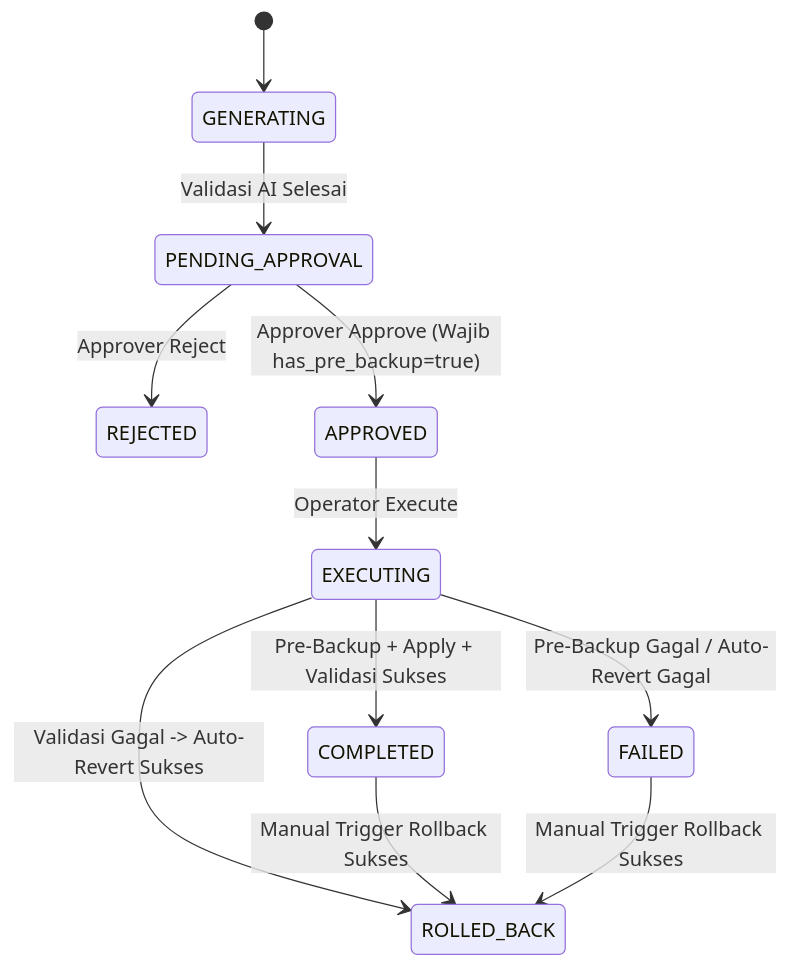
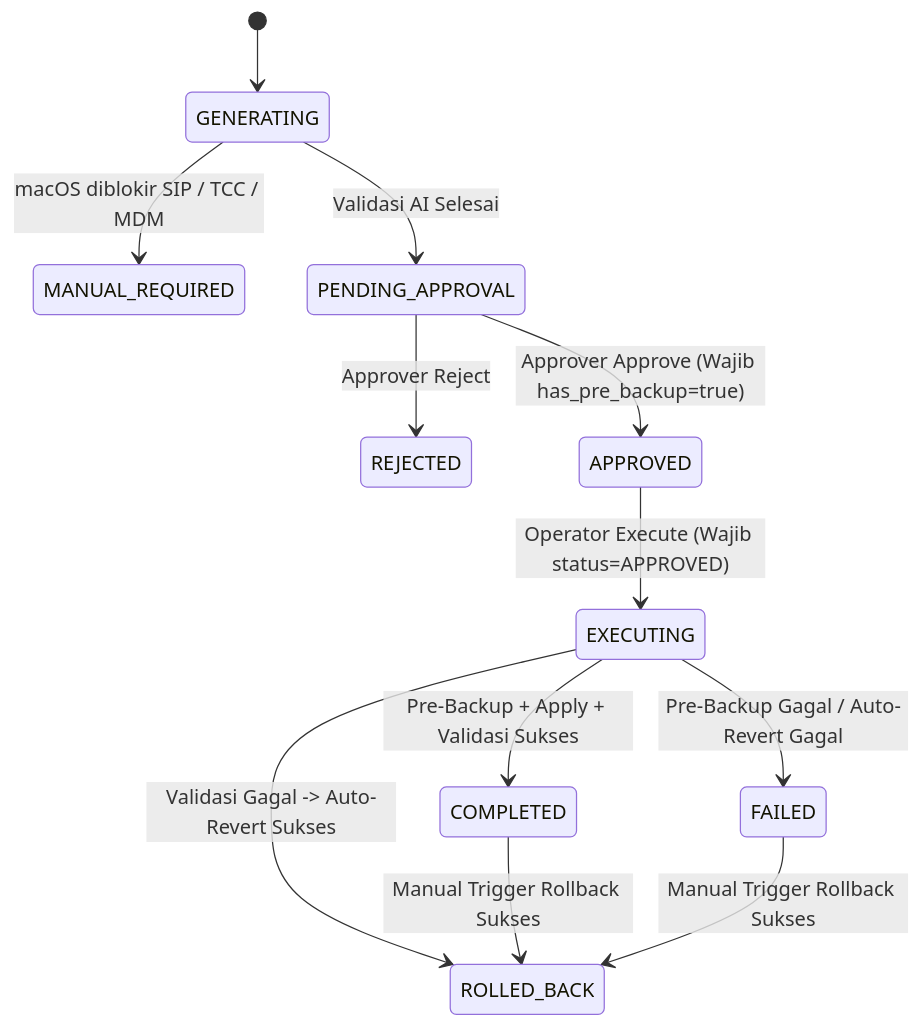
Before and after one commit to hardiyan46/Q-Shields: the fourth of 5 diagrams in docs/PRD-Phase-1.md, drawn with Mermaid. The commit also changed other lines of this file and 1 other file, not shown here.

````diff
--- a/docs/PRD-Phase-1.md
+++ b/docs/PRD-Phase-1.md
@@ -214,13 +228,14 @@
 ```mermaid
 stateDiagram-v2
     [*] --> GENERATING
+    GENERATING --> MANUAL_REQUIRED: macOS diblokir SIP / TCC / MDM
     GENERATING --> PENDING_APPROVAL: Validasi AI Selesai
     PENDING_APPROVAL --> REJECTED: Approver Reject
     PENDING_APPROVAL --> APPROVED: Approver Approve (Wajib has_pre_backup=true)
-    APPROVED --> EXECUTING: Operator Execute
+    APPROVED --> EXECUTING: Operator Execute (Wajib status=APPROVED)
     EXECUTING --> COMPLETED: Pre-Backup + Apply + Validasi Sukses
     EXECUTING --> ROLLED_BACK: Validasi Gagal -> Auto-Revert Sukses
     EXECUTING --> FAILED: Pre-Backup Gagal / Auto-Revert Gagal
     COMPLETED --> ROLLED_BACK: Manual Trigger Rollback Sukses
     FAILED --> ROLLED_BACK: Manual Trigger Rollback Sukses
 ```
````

++++++++++

**Problem details**
Give every entry again verbatim, with no pictures.

**Response to this task**
Before and after one commit to hardiyan46/Q-Shields: the fourth of 5 diagrams in docs/PRD-Phase-1.md, drawn with Mermaid. The commit also changed other lines of this file and 1 other file, not shown here.

````diff
--- a/docs/PRD-Phase-1.md
+++ b/docs/PRD-Phase-1.md
@@ -214,13 +228,14 @@
 ```mermaid
 stateDiagram-v2
     [*] --> GENERATING
+    GENERATING --> MANUAL_REQUIRED: macOS diblokir SIP / TCC / MDM
     GENERATING --> PENDING_APPROVAL: Validasi AI Selesai
     PENDING_APPROVAL --> REJECTED: Approver Reject
     PENDING_APPROVAL --> APPROVED: Approver Approve (Wajib has_pre_backup=true)
-    APPROVED --> EXECUTING: Operator Execute
+    APPROVED --> EXECUTING: Operator Execute (Wajib status=APPROVED)
     EXECUTING --> COMPLETED: Pre-Backup + Apply + Validasi Sukses
     EXECUTING --> ROLLED_BACK: Validasi Gagal -> Auto-Revert Sukses
     EXECUTING --> FAILED: Pre-Backup Gagal / Auto-Revert Gagal
     COMPLETED --> ROLLED_BACK: Manual Trigger Rollback Sukses
     FAILED --> ROLLED_BACK: Manual Trigger Rollback Sukses
 ```
````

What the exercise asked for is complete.